## Task prompt
Scan the entries below for the word "README", then copy each line that holds it.

## Data extract
__________________________________________________

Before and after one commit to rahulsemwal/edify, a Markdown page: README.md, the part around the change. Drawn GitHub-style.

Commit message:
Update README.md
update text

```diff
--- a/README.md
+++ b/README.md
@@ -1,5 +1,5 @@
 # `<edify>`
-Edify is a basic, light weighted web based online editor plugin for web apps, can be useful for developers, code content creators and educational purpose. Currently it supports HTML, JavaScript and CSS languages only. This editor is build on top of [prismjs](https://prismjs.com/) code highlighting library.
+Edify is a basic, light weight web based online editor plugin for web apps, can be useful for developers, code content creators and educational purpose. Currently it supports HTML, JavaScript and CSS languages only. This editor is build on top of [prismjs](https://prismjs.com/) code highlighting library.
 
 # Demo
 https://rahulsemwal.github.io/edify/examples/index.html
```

__________________________________________________

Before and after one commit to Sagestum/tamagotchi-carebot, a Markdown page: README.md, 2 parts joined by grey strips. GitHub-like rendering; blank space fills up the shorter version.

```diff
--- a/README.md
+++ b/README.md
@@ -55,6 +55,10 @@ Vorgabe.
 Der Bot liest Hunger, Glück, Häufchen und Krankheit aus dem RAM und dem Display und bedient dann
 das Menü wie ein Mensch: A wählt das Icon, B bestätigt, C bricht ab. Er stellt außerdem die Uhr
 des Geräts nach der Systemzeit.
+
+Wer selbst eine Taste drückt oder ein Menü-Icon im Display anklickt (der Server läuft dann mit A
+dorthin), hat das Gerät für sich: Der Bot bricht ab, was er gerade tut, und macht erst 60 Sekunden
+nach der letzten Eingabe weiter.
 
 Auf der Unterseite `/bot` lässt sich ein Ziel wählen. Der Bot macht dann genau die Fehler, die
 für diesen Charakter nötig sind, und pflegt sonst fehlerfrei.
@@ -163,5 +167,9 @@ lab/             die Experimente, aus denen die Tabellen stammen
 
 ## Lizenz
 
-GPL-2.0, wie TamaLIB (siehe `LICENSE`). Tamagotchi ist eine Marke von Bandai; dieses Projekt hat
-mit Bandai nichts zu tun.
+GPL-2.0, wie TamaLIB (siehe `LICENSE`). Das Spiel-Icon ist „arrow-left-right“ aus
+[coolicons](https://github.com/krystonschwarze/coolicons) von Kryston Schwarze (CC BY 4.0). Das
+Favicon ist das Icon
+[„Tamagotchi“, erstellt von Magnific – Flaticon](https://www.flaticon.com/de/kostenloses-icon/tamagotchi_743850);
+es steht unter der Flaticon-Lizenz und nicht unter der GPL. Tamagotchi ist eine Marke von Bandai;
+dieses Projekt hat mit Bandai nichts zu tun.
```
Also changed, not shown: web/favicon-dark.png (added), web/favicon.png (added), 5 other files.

__________________________________________________

## Result below
Before and after one commit to rahulsemwal/edify, a Markdown page: README.md, the part around the change. Drawn GitHub-style.
Update README.md
--- a/README.md
+++ b/README.md
Before and after one commit to Sagestum/tamagotchi-carebot, a Markdown page: README.md, 2 parts joined by grey strips. GitHub-like rendering; blank space fills up the shorter version.
--- a/README.md
+++ b/README.md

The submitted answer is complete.